### DATA SHOWN:
_ _ _

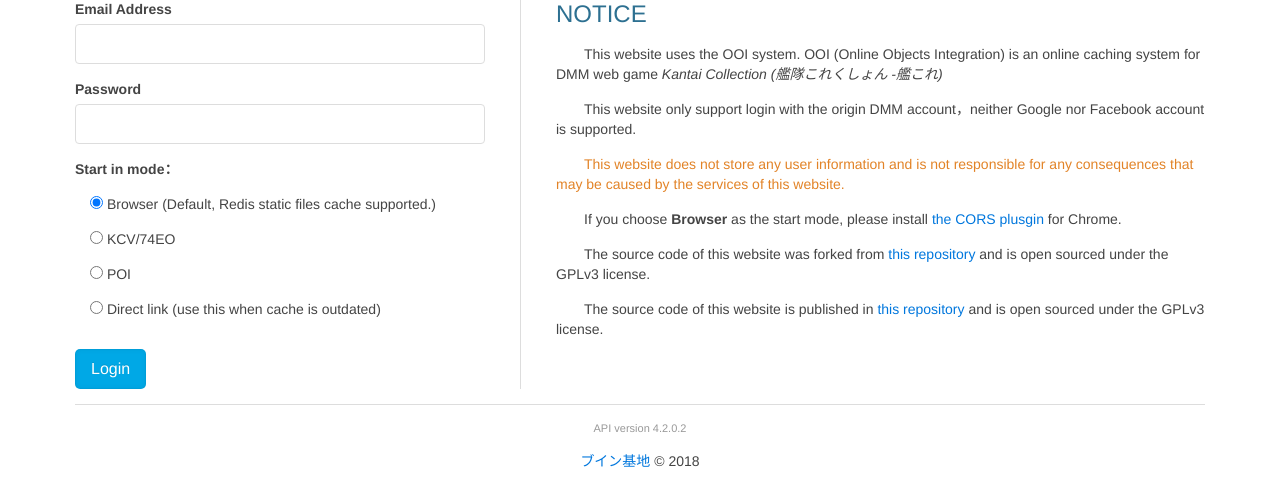
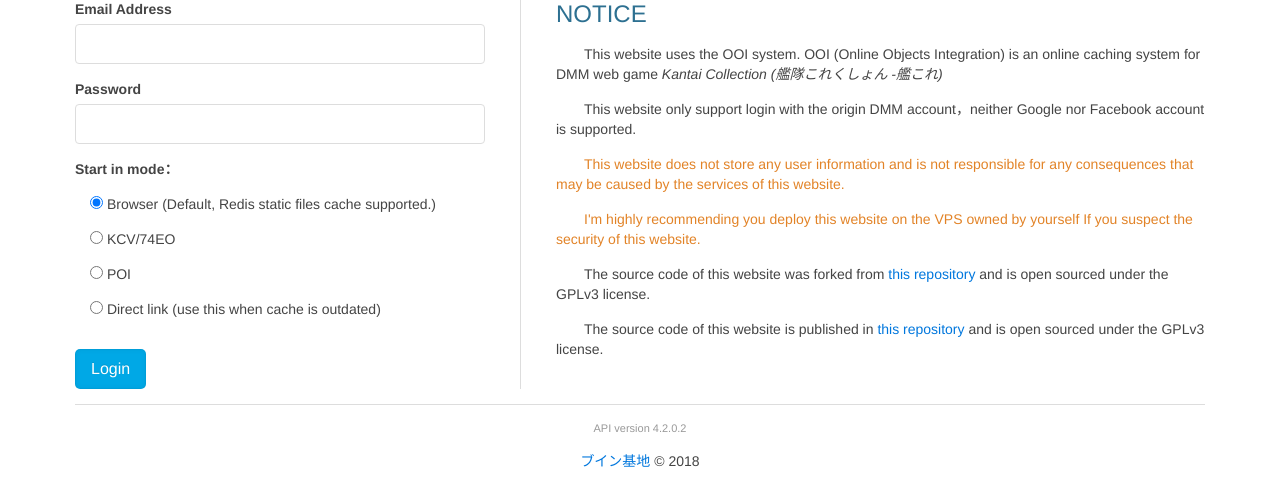
Before and after one commit to EnderQIU/ooi3-remastered, a Flask app: page / in a window 1280 px wide. Shown: the part 143-632 px from the top of the page. Run offline with Flask 2, Linux system fonts and the light colour scheme.

Commit message:
security warning

```diff
--- a/templates/form.html
+++ b/templates/form.html
@@ -54,9 +54,8 @@
             supported.</p>
         <p class="uk-text-warning">This website does not store any user information and is not responsible for any
             consequences that may be caused by the services of this website.</p>
-        <p>If you choose <b>Browser</b> as the start mode, please install <a
-                href="https://chrome.google.com/webstore/detail/allow-control-allow-origi/nlfbmbojpeacfghkpbjhddihlkkiljbi">the
-            CORS plusgin</a> for Chrome.</p>
+        <p class="uk-text-warning">I'm highly recommending you deploy this website on the VPS owned by yourself If you
+            suspect the security of this website.</p>
         <p>The source code of this website was forked from <a href="https://github.com/acgx/ooi3" target="_blank">this
             repository </a>and is open sourced under the GPLv3 license.</p>
         <p>The source code of this website is published in <a href="https://github.com/EnderQIU/ooi3-remastered"
```
Also changed, not shown: README.md.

_ _ _

### WHAT YOU WILL DO:
Return the listing above in full and unaltered. Keep the pictures out.

### RESPONSE TO THE TASK:
Before and after one commit to EnderQIU/ooi3-remastered, a Flask app: page / in a window 1280 px wide. Shown: the part 143-632 px from the top of the page. Run offline with Flask 2, Linux system fonts and the light colour scheme.

Commit message:
security warning

```diff
--- a/templates/form.html
+++ b/templates/form.html
@@ -54,9 +54,8 @@
             supported.</p>
         <p class="uk-text-warning">This website does not store any user information and is not responsible for any
             consequences that may be caused by the services of this website.</p>
-        <p>If you choose <b>Browser</b> as the start mode, please install <a
-                href="https://chrome.google.com/webstore/detail/allow-control-allow-origi/nlfbmbojpeacfghkpbjhddihlkkiljbi">the
-            CORS plusgin</a> for Chrome.</p>
+        <p class="uk-text-warning">I'm highly recommending you deploy this website on the VPS owned by yourself If you
+            suspect the security of this website.</p>
         <p>The source code of this website was forked from <a href="https://github.com/acgx/ooi3" target="_blank">this
             repository </a>and is open sourced under the GPLv3 license.</p>
         <p>The source code of this website is published in <a href="https://github.com/EnderQIU/ooi3-remastered"
```
Also changed, not shown: README.md.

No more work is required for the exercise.